Riley LaChance had his own mystery year as a sophomore, but last year he recovered to show the form he did as a freshman. He shot 48.6 percent from three on the season and picked up a lot of the slack down the stretch when Fisher-Davis was in a slump, averaging 12.1 points over Vanderbilt’s last ten games. The 6-foot-2 senior also spent a lot of time playing the point for Vanderbilt, and while he did decently in that role, he’s much better off the ball.

That happened mostly because Vanderbilt didn’t really have a point guard last year, though unlike Texas A&M the Commodores managed to find an acceptable solution. That shouldn’t be a problem this year. Larry Austin Jr. comes in as a transfer from Xavier, where he averaged 1.8 points and 1.1 assists per game as a sophomore backing up Myles Davis.

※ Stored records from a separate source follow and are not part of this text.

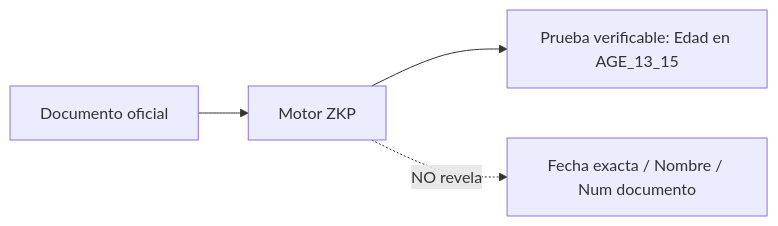
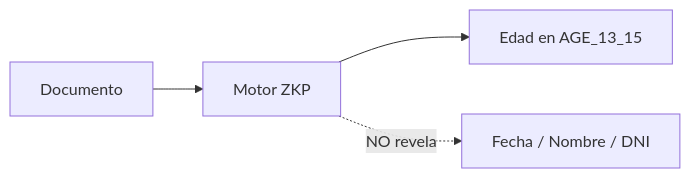
Before and after one commit to jorgej-ramos/AAVP: the tenth of 13 diagrams in README.md, drawn with Mermaid. The commit also changed other lines of this file, not shown here.

First line of the commit message:
Refactor README structure and update diagrams

````diff
--- a/README.md
+++ b/README.md
@@ -401,6 +339,6 @@
 ```mermaid
 flowchart LR
-    DOC[Documento oficial] --> ZKP[Motor ZKP]
-    ZKP --> PROOF[Prueba verificable: Edad en AGE_13_15]
-    ZKP -.->|NO revela| HIDDEN[Fecha exacta / Nombre / Num documento]
+    A[Documento] --> B[Motor ZKP]
+    B --> C[Edad en AGE_13_15]
+    B -.->|NO revela| D[Fecha / Nombre / DNI]
 ```
````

The staff is also high on Saben Lee, a 6’2” freshman out of Tempe, Arizona, who was a four-star recruit. Austin seems like the likely starter, but Lee could be impressive enough to get minutes here.

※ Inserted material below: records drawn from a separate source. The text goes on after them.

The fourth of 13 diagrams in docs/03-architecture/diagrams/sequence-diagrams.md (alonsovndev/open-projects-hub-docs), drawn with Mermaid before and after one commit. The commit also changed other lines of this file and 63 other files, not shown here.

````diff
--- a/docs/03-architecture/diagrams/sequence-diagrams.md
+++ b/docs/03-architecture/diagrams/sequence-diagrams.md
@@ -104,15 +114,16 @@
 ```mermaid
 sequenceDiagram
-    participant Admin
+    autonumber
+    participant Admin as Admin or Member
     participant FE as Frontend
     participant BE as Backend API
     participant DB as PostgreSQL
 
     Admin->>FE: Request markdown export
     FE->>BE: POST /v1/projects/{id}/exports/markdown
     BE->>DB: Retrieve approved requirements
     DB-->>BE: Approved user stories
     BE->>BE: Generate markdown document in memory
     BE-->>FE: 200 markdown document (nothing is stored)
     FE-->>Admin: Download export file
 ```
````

Payton Willis flashed some potential as a true freshman, though his turnover rate (3.6 per 40 minutes) was high and he shot poorly from three-point range (31.2 percent.) In spite of that and shooting nearly 60 percent inside the arc, he attempted more threes than twos, so shot selection may be an issue. But he has the ability to back up both guard spots.

So, too, does freshman Maxwell Evans, a 6-foot-2 combo guard who at the very least will provide depth in the backcourt. Evans posted a strong performance during Vanderbilt’s August trip to the Virgin Islands, suggesting he may be better than his recruiting rankings imply.


Frontcourt

# Player Height Year Notes
2 Joe Toye 6'7" Jr. 6.4 ppg/2.6 rpg
4 Yanni Wetzell 6'10" Jr. sitting out 2017-18
11 Jeff Roberson 6'6" Sr. 10.8 ppg/7.0 rpg
12 Djery Baptiste 6'10" So. 1.8 ppg/1.9 rpg
15 Clevon Brown 6'8" So. 1.6 ppg/1.5 rpg
32 Matt Ryan 6'8" Jr. sitting out 2017-18
50 Ejike Obinna 6'10" Fr. #154 recruit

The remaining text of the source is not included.